## Supplied material
.....
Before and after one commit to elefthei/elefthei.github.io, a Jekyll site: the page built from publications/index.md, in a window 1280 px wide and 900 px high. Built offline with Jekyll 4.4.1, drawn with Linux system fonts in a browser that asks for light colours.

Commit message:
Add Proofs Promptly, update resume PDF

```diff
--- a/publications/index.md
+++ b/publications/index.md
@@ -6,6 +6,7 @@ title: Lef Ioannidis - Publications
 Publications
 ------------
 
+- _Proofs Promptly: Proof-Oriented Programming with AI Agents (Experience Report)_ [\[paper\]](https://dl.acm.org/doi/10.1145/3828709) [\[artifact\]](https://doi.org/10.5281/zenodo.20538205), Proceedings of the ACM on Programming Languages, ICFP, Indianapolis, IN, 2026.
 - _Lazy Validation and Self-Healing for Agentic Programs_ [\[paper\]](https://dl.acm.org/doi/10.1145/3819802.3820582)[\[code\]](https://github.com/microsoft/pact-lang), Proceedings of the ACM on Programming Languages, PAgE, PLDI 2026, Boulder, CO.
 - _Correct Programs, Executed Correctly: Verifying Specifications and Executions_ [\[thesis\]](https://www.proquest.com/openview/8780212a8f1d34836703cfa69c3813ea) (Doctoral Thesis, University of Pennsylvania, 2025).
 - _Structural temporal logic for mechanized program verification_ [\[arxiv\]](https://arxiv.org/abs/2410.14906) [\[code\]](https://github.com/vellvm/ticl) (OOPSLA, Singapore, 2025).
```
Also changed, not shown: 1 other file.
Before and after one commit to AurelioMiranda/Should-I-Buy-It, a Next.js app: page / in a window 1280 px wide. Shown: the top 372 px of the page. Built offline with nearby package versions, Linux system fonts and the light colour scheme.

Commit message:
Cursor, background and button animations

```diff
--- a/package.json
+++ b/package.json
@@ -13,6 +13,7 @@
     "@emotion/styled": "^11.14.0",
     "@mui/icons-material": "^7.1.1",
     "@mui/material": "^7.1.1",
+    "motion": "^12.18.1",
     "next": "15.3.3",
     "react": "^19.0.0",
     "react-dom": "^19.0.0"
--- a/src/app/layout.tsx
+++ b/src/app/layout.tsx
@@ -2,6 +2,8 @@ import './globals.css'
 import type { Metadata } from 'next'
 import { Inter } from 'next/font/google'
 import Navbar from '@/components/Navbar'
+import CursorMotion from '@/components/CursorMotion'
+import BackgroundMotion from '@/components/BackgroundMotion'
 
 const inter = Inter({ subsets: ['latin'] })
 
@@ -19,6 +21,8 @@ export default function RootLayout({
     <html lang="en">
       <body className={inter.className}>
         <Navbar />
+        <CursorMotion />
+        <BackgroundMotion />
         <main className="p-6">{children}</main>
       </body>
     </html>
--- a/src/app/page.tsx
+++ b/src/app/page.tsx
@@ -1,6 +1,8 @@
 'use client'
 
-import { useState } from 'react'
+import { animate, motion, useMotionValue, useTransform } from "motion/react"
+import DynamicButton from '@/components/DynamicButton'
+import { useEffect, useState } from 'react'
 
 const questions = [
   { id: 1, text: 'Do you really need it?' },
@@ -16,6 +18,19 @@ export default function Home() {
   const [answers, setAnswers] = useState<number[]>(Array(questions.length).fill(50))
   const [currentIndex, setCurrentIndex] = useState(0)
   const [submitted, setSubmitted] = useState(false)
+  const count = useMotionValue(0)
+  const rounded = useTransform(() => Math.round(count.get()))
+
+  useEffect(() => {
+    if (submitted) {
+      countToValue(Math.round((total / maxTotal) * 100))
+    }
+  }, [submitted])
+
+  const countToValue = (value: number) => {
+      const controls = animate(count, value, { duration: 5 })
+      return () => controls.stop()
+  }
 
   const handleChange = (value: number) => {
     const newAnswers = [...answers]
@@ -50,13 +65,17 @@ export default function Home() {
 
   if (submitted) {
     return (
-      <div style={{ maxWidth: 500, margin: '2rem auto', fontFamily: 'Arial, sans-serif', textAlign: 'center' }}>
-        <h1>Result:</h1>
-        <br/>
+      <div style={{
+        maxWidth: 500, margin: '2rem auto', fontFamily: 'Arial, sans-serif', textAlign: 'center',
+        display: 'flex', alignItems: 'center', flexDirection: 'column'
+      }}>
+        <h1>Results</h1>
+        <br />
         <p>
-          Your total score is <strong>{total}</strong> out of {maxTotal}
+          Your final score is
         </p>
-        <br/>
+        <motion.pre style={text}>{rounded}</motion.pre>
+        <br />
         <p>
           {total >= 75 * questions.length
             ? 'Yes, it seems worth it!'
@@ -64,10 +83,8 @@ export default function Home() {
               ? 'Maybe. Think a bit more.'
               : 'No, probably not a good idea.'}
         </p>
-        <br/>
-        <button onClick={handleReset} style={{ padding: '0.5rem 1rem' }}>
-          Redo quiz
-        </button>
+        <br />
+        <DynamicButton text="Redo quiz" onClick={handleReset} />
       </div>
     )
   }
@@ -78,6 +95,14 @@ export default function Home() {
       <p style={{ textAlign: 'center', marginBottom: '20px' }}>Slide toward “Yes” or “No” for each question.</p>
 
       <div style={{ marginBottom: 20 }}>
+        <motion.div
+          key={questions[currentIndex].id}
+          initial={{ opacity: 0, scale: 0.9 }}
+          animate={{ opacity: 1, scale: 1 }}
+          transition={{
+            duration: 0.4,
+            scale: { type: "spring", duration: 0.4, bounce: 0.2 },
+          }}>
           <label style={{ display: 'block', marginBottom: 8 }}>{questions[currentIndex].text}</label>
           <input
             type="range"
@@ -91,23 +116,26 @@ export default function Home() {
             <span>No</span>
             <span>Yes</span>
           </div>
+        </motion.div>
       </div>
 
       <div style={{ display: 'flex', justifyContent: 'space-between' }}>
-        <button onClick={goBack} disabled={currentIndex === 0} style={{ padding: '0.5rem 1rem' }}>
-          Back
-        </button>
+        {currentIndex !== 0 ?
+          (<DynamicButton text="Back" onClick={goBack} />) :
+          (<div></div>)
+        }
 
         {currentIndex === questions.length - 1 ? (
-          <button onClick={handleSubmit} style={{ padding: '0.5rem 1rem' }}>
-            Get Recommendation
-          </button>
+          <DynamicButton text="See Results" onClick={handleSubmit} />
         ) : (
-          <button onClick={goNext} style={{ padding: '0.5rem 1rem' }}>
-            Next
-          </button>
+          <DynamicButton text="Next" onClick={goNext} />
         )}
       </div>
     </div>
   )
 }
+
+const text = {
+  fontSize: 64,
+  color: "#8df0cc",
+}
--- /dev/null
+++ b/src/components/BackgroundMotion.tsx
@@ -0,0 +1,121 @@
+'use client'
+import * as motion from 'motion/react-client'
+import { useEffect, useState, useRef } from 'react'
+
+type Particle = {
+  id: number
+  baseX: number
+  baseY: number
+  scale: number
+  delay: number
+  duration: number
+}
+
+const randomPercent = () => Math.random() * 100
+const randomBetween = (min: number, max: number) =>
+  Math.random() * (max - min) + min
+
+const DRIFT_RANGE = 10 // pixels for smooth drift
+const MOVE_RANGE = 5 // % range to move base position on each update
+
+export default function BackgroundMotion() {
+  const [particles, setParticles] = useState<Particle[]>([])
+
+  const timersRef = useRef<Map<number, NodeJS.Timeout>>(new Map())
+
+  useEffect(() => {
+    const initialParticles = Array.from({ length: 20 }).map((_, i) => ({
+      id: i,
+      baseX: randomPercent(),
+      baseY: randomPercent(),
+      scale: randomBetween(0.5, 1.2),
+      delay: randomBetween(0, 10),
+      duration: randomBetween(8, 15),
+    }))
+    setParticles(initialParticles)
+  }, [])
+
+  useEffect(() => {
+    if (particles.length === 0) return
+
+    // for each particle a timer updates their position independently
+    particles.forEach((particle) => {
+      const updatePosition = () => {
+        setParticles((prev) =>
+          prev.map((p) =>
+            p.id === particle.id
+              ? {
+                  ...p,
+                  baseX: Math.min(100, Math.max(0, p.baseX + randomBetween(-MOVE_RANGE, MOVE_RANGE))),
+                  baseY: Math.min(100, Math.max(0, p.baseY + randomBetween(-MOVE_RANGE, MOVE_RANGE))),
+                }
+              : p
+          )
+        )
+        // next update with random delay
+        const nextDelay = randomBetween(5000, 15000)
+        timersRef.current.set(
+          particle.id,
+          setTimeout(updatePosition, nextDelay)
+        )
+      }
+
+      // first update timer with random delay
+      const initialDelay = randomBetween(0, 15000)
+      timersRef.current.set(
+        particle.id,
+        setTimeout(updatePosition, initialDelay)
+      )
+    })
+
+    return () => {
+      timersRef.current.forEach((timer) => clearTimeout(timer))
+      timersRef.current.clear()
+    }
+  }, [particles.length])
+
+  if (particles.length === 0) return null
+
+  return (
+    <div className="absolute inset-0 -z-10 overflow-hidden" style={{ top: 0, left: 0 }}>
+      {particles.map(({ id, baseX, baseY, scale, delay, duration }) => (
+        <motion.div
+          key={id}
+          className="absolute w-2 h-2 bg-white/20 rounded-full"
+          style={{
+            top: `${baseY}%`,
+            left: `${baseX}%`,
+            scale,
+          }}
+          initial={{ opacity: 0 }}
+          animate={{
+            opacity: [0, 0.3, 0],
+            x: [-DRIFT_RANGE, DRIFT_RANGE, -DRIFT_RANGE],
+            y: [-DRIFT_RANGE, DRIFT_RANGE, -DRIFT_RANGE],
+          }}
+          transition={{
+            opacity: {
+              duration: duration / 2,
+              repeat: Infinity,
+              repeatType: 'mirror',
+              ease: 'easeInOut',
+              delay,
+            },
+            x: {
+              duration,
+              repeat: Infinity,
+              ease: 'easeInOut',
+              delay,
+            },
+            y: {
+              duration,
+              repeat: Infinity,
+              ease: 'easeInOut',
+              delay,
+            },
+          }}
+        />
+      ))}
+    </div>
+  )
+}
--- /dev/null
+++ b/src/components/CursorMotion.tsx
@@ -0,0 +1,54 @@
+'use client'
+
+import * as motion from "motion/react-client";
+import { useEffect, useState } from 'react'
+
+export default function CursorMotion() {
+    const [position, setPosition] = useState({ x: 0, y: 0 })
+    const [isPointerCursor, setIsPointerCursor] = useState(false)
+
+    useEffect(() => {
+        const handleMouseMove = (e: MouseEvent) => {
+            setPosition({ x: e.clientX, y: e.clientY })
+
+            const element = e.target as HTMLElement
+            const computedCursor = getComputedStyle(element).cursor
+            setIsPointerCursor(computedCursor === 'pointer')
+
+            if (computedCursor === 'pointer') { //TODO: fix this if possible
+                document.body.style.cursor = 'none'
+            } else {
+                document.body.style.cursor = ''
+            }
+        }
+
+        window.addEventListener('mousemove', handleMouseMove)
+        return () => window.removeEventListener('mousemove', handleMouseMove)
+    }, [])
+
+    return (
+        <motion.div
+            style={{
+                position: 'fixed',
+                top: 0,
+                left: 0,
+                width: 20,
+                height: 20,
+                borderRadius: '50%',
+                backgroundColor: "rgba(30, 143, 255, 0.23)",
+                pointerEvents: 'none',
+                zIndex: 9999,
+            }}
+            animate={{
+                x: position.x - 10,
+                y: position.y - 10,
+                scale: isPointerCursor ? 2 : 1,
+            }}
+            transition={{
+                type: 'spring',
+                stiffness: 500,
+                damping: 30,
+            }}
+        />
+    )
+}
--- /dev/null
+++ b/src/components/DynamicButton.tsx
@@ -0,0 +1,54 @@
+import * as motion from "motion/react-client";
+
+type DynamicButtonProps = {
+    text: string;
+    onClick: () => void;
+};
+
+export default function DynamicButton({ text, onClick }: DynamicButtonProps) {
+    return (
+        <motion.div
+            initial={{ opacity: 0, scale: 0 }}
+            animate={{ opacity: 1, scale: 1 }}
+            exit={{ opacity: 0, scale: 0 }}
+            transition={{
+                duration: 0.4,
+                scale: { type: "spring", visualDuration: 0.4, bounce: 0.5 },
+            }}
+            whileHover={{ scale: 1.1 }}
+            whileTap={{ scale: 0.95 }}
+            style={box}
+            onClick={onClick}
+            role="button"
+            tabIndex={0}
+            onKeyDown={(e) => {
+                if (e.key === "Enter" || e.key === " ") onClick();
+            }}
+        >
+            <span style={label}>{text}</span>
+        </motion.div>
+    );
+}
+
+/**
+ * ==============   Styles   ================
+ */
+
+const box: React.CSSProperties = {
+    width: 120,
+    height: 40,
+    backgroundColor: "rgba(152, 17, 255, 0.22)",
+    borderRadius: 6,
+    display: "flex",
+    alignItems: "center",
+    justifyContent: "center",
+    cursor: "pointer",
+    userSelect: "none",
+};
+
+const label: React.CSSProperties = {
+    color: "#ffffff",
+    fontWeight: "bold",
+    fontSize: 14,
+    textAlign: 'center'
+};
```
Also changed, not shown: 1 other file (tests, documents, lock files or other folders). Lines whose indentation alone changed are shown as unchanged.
.....
## Goal of the exercise
Show every line of the listing containing the string "useState" by copying it.

## Exercise response
-import { useState } from 'react'
+import { useEffect, useState } from 'react'
   const [answers, setAnswers] = useState<number[]>(Array(questions.length).fill(50))
   const [currentIndex, setCurrentIndex] = useState(0)
   const [submitted, setSubmitted] = useState(false)
+import { useEffect, useState, useRef } from 'react'
+  const [particles, setParticles] = useState<Particle[]>([])
+import { useEffect, useState } from 'react'
+    const [position, setPosition] = useState({ x: 0, y: 0 })
+    const [isPointerCursor, setIsPointerCursor] = useState(false)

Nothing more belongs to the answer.